Predestination is one of the great “guy walks into a bar” movies. If it jettisoned its opening ten minutes and began simply with that – a guy walking into a bar – I imagine the extreme turns it takes henceforth would be far more surprising and audacious, but also, I suspect, harder to swallow for viewers less-willing to go on a really wild ride. As it stands, you know from the outset that the film is eventually going to get wrapped up in some explosive sci-fi theatrics, but the time it takes to get back to that mode is admirably pacy.
Far more entrenched in dialogue and character, the film literally becomes two people talking in a bar for a good chunk and, given the expectations laid down by the film’s opening, as well as its marketing materials, it takes you off-guard. Luckily the two actors are more than qualified to bridge the gap.
Ethan Hawke, one of contemporary cinema’s great listeners, provides a narrative anchor while Sarah Snook makes a meal out of most of the storytelling; playing a role so complex and chameleonic with such conviction that it’s a crime she wasn’t lauded with a trophy cabinet full of awards for her efforts. The more she talks, the more you try to jump ahead and second-guess where the film is going but she always slows you down, making you enjoy two characters talking over a drink or a game of pool. Hawke always seems most comfortable when playing co-star, getting to react and support another performer rather than carrying most of the weight on his own shoulders, so naturally he too is really in his element. As the film progresses and the distance between the two characters becomes smaller, their pasts and future more intwined, you buy it because their double act is so appealing.

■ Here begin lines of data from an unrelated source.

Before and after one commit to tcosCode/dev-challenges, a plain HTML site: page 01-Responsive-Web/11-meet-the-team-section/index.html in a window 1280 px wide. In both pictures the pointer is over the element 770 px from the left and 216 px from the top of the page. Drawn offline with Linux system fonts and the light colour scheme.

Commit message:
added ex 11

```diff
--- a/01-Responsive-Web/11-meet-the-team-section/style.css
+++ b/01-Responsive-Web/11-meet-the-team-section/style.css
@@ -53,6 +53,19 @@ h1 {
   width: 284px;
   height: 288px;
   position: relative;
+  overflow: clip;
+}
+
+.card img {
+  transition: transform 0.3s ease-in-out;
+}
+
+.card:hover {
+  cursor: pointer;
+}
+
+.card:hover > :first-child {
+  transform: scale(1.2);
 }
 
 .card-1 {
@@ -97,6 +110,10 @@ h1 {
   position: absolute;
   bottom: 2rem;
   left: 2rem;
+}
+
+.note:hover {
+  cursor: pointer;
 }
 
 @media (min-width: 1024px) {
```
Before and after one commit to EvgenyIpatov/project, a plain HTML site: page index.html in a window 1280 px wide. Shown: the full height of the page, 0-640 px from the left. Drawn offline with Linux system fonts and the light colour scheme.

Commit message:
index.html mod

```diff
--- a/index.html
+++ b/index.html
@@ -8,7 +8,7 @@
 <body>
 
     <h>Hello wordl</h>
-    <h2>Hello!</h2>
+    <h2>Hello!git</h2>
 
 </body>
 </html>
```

Directors the Spierig brothers shoot with a comic-book eye and lay in a series of visual motifs – overhead shots which draw attention to circles in the production design, reinforcing the cyclical nature of the film’s themes or merely mirroring the face of a watch – to avoid it becoming too stagey. When it does eventually give way to genre indulgences, the whole thing goes into overdrive. Where you were once willing the film to kick it up a notch, it eventually reaches a point where the plotting becomes so convoluted and hectic that you’re in serious danger of being left behind. Luckily, the sense of whiplash confusion teeters on the knife-edge of being tolerable and is ultimately rewarded with a pay-off so bonkers that you’ve just got to buckle in and enjoy the freefall. Thankfully the writing, sourced from an acclaimed short story by Robert A. Heinlein, is rich and underlined with intelligence and nuance. Match that with the terrific performances and sleek, hyper stylistics in the direction and you’ve got a near-perfect modern age B-Movie. A headtrip in the truest sense of the word.
PS. Bonus points for Noah Taylor essentially reprising his role from Vanilla Sky.